#### Task goal:
Copy the listing below in full, exactly.

#### Source records:
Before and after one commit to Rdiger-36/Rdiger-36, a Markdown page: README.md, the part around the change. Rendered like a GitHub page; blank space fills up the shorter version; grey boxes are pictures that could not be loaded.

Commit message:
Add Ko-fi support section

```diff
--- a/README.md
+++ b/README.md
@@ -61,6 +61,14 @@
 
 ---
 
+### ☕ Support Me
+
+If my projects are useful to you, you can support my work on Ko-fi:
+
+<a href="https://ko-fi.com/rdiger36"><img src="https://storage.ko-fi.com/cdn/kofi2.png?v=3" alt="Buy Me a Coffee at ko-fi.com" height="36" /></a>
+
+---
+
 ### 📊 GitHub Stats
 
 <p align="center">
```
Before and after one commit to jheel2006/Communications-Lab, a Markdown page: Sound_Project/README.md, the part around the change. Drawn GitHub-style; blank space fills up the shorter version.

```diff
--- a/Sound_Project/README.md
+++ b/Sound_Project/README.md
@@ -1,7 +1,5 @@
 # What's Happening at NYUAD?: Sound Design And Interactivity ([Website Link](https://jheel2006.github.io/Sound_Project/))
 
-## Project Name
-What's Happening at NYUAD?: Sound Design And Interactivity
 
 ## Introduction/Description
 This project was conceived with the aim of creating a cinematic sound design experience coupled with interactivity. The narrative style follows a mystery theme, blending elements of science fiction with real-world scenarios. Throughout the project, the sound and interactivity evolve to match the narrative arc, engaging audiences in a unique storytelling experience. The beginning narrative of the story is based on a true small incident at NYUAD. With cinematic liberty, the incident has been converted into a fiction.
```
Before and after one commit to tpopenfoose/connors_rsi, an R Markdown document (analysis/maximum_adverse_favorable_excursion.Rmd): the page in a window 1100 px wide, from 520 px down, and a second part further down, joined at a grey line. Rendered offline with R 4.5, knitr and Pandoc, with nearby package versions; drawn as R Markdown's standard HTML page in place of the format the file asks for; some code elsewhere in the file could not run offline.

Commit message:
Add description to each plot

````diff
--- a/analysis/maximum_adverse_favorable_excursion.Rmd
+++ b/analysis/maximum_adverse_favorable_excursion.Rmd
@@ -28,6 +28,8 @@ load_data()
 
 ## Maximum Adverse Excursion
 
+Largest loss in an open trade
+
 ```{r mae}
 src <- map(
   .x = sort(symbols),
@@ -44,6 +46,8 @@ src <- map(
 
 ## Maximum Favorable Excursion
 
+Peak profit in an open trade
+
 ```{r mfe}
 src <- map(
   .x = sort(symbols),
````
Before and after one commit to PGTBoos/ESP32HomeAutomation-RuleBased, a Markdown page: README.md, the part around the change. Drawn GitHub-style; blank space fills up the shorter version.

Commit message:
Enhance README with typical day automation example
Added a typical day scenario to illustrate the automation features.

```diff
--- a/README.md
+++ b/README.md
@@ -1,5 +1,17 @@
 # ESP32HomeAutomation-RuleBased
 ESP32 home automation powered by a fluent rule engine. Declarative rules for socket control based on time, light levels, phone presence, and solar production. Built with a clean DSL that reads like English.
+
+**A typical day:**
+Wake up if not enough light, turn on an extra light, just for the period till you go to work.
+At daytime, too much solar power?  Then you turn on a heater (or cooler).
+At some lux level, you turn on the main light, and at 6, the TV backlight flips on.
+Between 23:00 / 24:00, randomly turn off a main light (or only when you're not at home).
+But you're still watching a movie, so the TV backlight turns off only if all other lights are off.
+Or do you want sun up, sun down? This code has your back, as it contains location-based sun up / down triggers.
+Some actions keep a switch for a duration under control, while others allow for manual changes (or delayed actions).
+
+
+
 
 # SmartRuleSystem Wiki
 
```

#### Response:
Before and after one commit to Rdiger-36/Rdiger-36, a Markdown page: README.md, the part around the change. Rendered like a GitHub page; blank space fills up the shorter version; grey boxes are pictures that could not be loaded.

Commit message:
Add Ko-fi support section

```diff
--- a/README.md
+++ b/README.md
@@ -61,6 +61,14 @@
 
 ---
 
+### ☕ Support Me
+
+If my projects are useful to you, you can support my work on Ko-fi:
+
+<a href="https://ko-fi.com/rdiger36"><img src="https://storage.ko-fi.com/cdn/kofi2.png?v=3" alt="Buy Me a Coffee at ko-fi.com" height="36" /></a>
+
+---
+
 ### 📊 GitHub Stats
 
 <p align="center">
```
Before and after one commit to jheel2006/Communications-Lab, a Markdown page: Sound_Project/README.md, the part around the change. Drawn GitHub-style; blank space fills up the shorter version.

```diff
--- a/Sound_Project/README.md
+++ b/Sound_Project/README.md
@@ -1,7 +1,5 @@
 # What's Happening at NYUAD?: Sound Design And Interactivity ([Website Link](https://jheel2006.github.io/Sound_Project/))
 
-## Project Name
-What's Happening at NYUAD?: Sound Design And Interactivity
 
 ## Introduction/Description
 This project was conceived with the aim of creating a cinematic sound design experience coupled with interactivity. The narrative style follows a mystery theme, blending elements of science fiction with real-world scenarios. Throughout the project, the sound and interactivity evolve to match the narrative arc, engaging audiences in a unique storytelling experience. The beginning narrative of the story is based on a true small incident at NYUAD. With cinematic liberty, the incident has been converted into a fiction.
```
Before and after one commit to tpopenfoose/connors_rsi, an R Markdown document (analysis/maximum_adverse_favorable_excursion.Rmd): the page in a window 1100 px wide, from 520 px down, and a second part further down, joined at a grey line. Rendered offline with R 4.5, knitr and Pandoc, with nearby package versions; drawn as R Markdown's standard HTML page in place of the format the file asks for; some code elsewhere in the file could not run offline.

Commit message:
Add description to each plot

````diff
--- a/analysis/maximum_adverse_favorable_excursion.Rmd
+++ b/analysis/maximum_adverse_favorable_excursion.Rmd
@@ -28,6 +28,8 @@ load_data()
 
 ## Maximum Adverse Excursion
 
+Largest loss in an open trade
+
 ```{r mae}
 src <- map(
   .x = sort(symbols),
@@ -44,6 +46,8 @@ src <- map(
 
 ## Maximum Favorable Excursion
 
+Peak profit in an open trade
+
 ```{r mfe}
 src <- map(
   .x = sort(symbols),
````
Before and after one commit to PGTBoos/ESP32HomeAutomation-RuleBased, a Markdown page: README.md, the part around the change. Drawn GitHub-style; blank space fills up the shorter version.

Commit message:
Enhance README with typical day automation example
Added a typical day scenario to illustrate the automation features.

```diff
--- a/README.md
+++ b/README.md
@@ -1,5 +1,17 @@
 # ESP32HomeAutomation-RuleBased
 ESP32 home automation powered by a fluent rule engine. Declarative rules for socket control based on time, light levels, phone presence, and solar production. Built with a clean DSL that reads like English.
+
+**A typical day:**
+Wake up if not enough light, turn on an extra light, just for the period till you go to work.
+At daytime, too much solar power?  Then you turn on a heater (or cooler).
+At some lux level, you turn on the main light, and at 6, the TV backlight flips on.
+Between 23:00 / 24:00, randomly turn off a main light (or only when you're not at home).
+But you're still watching a movie, so the TV backlight turns off only if all other lights are off.
+Or do you want sun up, sun down? This code has your back, as it contains location-based sun up / down triggers.
+Some actions keep a switch for a duration under control, while others allow for manual changes (or delayed actions).
+
+
+
 
 # SmartRuleSystem Wiki
 
```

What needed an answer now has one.